▶ Exercise objective
Every record must come back unchanged, apart from the pictures, which are dropped.

+ + + +

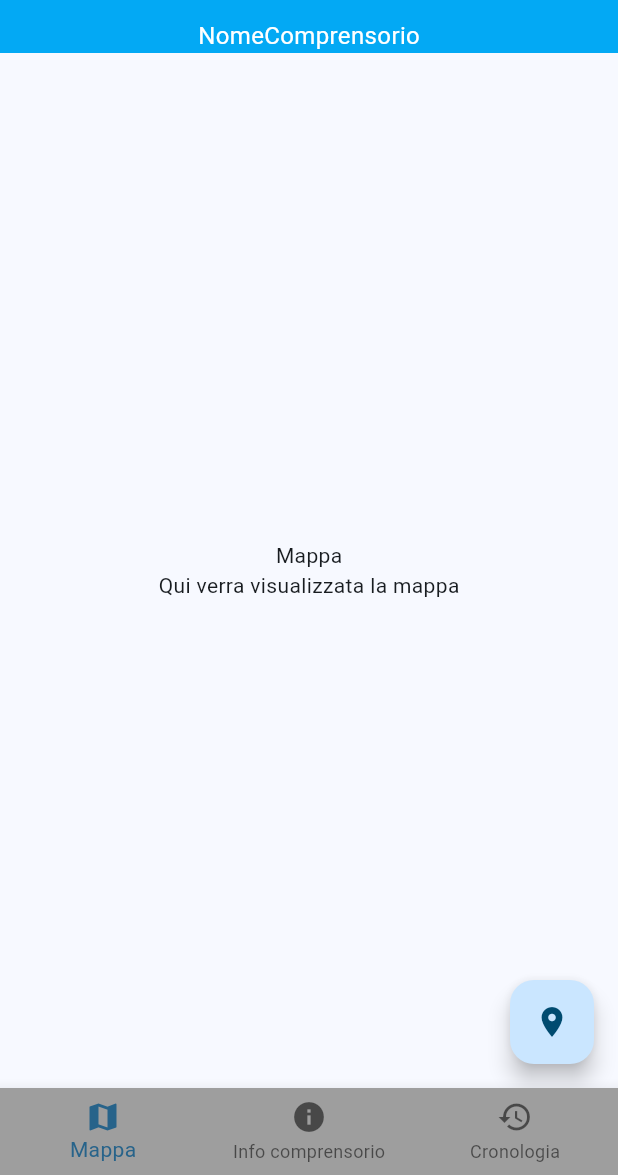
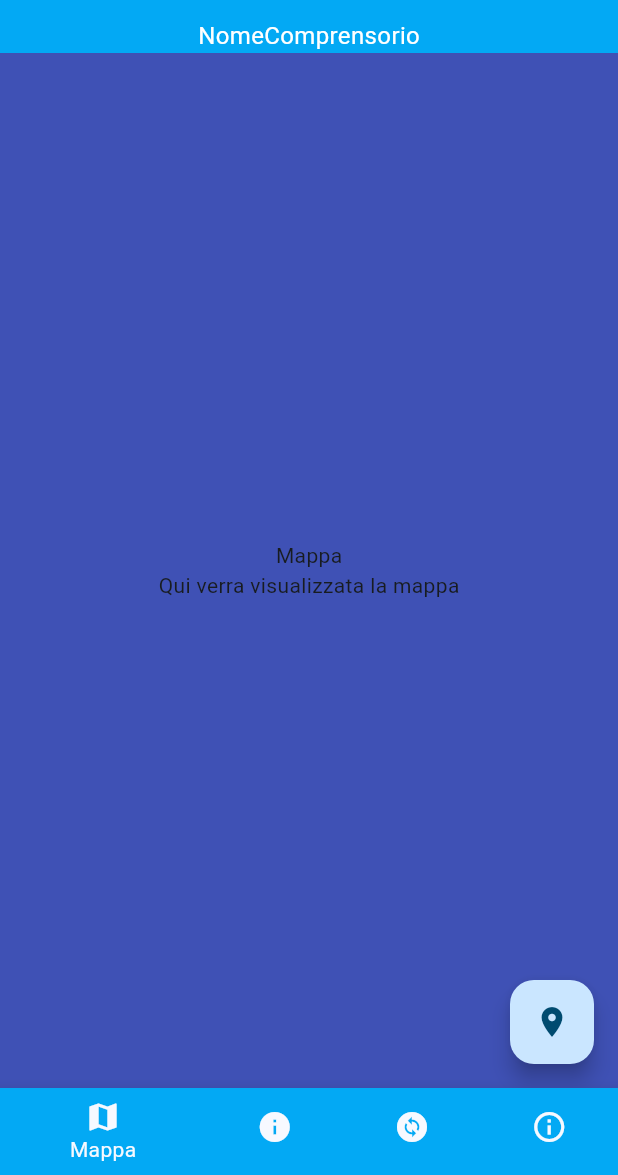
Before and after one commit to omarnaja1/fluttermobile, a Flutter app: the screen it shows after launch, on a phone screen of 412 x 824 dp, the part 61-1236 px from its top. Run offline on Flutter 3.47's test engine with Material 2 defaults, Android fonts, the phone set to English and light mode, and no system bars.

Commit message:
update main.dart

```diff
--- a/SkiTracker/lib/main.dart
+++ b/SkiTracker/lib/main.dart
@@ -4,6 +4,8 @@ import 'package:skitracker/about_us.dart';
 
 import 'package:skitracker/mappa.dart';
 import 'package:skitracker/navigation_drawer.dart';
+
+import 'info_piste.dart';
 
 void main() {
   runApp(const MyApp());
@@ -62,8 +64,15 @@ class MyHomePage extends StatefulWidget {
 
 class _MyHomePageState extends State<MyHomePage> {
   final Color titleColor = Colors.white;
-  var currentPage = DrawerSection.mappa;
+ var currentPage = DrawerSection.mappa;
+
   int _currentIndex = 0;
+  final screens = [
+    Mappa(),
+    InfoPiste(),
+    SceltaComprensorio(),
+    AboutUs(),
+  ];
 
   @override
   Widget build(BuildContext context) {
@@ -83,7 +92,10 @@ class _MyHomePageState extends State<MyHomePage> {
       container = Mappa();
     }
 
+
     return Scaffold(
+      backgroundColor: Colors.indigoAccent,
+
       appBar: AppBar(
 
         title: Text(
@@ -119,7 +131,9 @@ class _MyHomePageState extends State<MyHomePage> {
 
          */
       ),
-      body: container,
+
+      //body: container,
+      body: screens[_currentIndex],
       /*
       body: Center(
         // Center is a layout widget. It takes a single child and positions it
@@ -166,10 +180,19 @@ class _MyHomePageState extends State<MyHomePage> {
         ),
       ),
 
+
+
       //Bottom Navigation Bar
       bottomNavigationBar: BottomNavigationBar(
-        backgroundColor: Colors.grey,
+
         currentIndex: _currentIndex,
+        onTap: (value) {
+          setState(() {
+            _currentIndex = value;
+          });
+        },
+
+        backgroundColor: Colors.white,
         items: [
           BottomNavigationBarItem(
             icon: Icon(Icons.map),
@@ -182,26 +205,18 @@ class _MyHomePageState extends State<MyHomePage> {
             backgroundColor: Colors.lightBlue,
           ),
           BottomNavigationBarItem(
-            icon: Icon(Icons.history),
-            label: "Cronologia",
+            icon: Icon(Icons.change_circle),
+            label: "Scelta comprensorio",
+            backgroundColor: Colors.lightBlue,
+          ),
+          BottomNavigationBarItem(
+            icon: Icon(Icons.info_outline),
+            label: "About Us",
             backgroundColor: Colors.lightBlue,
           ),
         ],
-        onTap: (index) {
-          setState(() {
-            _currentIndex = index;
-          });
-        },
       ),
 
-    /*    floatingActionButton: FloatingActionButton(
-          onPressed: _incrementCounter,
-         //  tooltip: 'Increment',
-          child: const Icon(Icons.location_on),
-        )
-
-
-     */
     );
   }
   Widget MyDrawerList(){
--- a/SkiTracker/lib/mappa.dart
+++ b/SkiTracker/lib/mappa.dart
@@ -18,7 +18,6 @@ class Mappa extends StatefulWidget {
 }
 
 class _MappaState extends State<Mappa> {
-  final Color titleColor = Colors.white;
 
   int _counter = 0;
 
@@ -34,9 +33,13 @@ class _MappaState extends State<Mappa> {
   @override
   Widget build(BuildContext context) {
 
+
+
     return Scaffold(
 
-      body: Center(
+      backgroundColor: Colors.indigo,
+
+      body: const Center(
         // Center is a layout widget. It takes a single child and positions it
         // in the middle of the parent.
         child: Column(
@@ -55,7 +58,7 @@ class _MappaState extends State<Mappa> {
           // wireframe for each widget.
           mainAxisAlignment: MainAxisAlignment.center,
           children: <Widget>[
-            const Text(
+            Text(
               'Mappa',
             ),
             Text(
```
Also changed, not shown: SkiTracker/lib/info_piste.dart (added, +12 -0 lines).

+ + + +

▶ Your response
Before and after one commit to omarnaja1/fluttermobile, a Flutter app: the screen it shows after launch, on a phone screen of 412 x 824 dp, the part 61-1236 px from its top. Run offline on Flutter 3.47's test engine with Material 2 defaults, Android fonts, the phone set to English and light mode, and no system bars.

Commit message:
update main.dart

```diff
--- a/SkiTracker/lib/main.dart
+++ b/SkiTracker/lib/main.dart
@@ -4,6 +4,8 @@ import 'package:skitracker/about_us.dart';
 
 import 'package:skitracker/mappa.dart';
 import 'package:skitracker/navigation_drawer.dart';
+
+import 'info_piste.dart';
 
 void main() {
   runApp(const MyApp());
@@ -62,8 +64,15 @@ class MyHomePage extends StatefulWidget {
 
 class _MyHomePageState extends State<MyHomePage> {
   final Color titleColor = Colors.white;
-  var currentPage = DrawerSection.mappa;
+ var currentPage = DrawerSection.mappa;
+
   int _currentIndex = 0;
+  final screens = [
+    Mappa(),
+    InfoPiste(),
+    SceltaComprensorio(),
+    AboutUs(),
+  ];
 
   @override
   Widget build(BuildContext context) {
@@ -83,7 +92,10 @@ class _MyHomePageState extends State<MyHomePage> {
       container = Mappa();
     }
 
+
     return Scaffold(
+      backgroundColor: Colors.indigoAccent,
+
       appBar: AppBar(
 
         title: Text(
@@ -119,7 +131,9 @@ class _MyHomePageState extends State<MyHomePage> {
 
          */
       ),
-      body: container,
+
+      //body: container,
+      body: screens[_currentIndex],
       /*
       body: Center(
         // Center is a layout widget. It takes a single child and positions it
@@ -166,10 +180,19 @@ class _MyHomePageState extends State<MyHomePage> {
         ),
       ),
 
+
+
       //Bottom Navigation Bar
       bottomNavigationBar: BottomNavigationBar(
-        backgroundColor: Colors.grey,
+
         currentIndex: _currentIndex,
+        onTap: (value) {
+          setState(() {
+            _currentIndex = value;
+          });
+        },
+
+        backgroundColor: Colors.white,
         items: [
           BottomNavigationBarItem(
             icon: Icon(Icons.map),
@@ -182,26 +205,18 @@ class _MyHomePageState extends State<MyHomePage> {
             backgroundColor: Colors.lightBlue,
           ),
           BottomNavigationBarItem(
-            icon: Icon(Icons.history),
-            label: "Cronologia",
+            icon: Icon(Icons.change_circle),
+            label: "Scelta comprensorio",
+            backgroundColor: Colors.lightBlue,
+          ),
+          BottomNavigationBarItem(
+            icon: Icon(Icons.info_outline),
+            label: "About Us",
             backgroundColor: Colors.lightBlue,
           ),
         ],
-        onTap: (index) {
-          setState(() {
-            _currentIndex = index;
-          });
-        },
       ),
 
-    /*    floatingActionButton: FloatingActionButton(
-          onPressed: _incrementCounter,
-         //  tooltip: 'Increment',
-          child: const Icon(Icons.location_on),
-        )
-
-
-     */
     );
   }
   Widget MyDrawerList(){
--- a/SkiTracker/lib/mappa.dart
+++ b/SkiTracker/lib/mappa.dart
@@ -18,7 +18,6 @@ class Mappa extends StatefulWidget {
 }
 
 class _MappaState extends State<Mappa> {
-  final Color titleColor = Colors.white;
 
   int _counter = 0;
 
@@ -34,9 +33,13 @@ class _MappaState extends State<Mappa> {
   @override
   Widget build(BuildContext context) {
 
+
+
     return Scaffold(
 
-      body: Center(
+      backgroundColor: Colors.indigo,
+
+      body: const Center(
         // Center is a layout widget. It takes a single child and positions it
         // in the middle of the parent.
         child: Column(
@@ -55,7 +58,7 @@ class _MappaState extends State<Mappa> {
           // wireframe for each widget.
           mainAxisAlignment: MainAxisAlignment.center,
           children: <Widget>[
-            const Text(
+            Text(
               'Mappa',
             ),
             Text(
```
Also changed, not shown: SkiTracker/lib/info_piste.dart (added, +12 -0 lines).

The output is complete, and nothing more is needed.